I saw a billboard (actually from our home church) that says “Who Needs Church, Anyway?” This comes on the heels of a conversation I was having with a friend of mine who 1) considers himself a believer in Christ 2) doesn’t go to church, yet 3) is frustrated about the condition of the world today and how far from God people are. I know, some of you are already connecting dots. When I pressed him for a reason, he confessed that church always makes him feel “convicted” or emotional. I understood. It’s kind of like saying “lifting weights always makes my muscles ache”.

     Yeah, that’s kind of the point, isn’t it? Well, one of them, anyway.

     As the conversation went deeper, I could smell something in his story that was just a bit sour. This was a guy who, like many of us, had made the entire church experience about Jesus. Okay, no, not at all. Like many of us, he had made the whole experience of “going to church” all about himself. Yet, a car is not all about the wheels, any more than a body is all about a pinky or a chest. Neither is the body of Christ about one member (or even many members).

     As I read the account of the church’s growth in Acts and as we talk about our love for the church against the backdrop of the many modern day maladies plaguing it, we can’t deny the fact that the believers had everything in common, sold their stuff to help those in need, even launched a relief effort because of a prophetic vision (Acts 11.29) before text messaging!!! Some guy sold his property and donated the money to help the poor. Jesus had told them all before He left the planet that He had a new command (Greek: kainos: fresh, unprecedented, uncommon, new) love one another. At no time was the church about “what’s in it for me”.

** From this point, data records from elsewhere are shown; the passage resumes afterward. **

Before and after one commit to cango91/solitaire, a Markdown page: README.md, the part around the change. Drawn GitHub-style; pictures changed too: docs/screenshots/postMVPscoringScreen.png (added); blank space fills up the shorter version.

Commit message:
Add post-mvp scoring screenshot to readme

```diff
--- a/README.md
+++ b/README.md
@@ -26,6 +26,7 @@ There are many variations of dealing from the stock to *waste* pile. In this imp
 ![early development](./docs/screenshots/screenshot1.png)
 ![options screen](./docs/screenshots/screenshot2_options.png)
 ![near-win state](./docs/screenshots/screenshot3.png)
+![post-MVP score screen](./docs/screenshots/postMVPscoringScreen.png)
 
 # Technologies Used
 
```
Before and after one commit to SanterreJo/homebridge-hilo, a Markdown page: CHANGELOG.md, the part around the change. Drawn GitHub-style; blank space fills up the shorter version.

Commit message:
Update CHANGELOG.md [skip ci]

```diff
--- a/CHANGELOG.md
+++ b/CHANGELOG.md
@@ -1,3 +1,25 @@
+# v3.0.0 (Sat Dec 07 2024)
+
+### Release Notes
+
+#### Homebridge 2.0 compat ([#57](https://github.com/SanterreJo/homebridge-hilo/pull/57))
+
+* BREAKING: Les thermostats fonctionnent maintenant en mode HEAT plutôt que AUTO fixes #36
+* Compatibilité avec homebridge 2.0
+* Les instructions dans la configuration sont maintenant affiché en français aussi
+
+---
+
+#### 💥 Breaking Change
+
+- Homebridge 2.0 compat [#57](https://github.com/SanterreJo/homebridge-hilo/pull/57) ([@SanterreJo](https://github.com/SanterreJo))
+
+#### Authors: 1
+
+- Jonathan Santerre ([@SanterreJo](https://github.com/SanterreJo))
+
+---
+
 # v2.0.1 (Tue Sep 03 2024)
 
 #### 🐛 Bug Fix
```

Are we tracking together?

     So, this week, a great topic for conversation could be – what do others have to get out of church? What do I bring to the table? What unique gifts, perspective, or large leaning shoulder do I bring with me that could benefit someone else?

     This week, at ONE TH1NG, Jesse Whitfield will be setting up a discussion for some brave guys to chew on at the tables around index cards and golf pencils – what does someone else need in the current economy that you could bring to the table? See also Samuel 23.16 ”

And Saul’s son Jonathan went to David at Horesh and helped him find strength in God. 

      What is it about a wise man that he knows sometimes you just have to be a go to the guy guy? Sometimes, it’s about being available, being present, just showing up. Paul wrote to the church in Rome about how he longed to be with them so they could be mutually encouraged by each others’ faith. What is it about being present? What is it about being brave enough to be humble that can help strong men grow stronger in their faith, their walk, their Lord? If you’re wise, prudent, brave, or just desperate for truth, we’ll see you at a table at the Cabernet on Windward at 6:30 AM.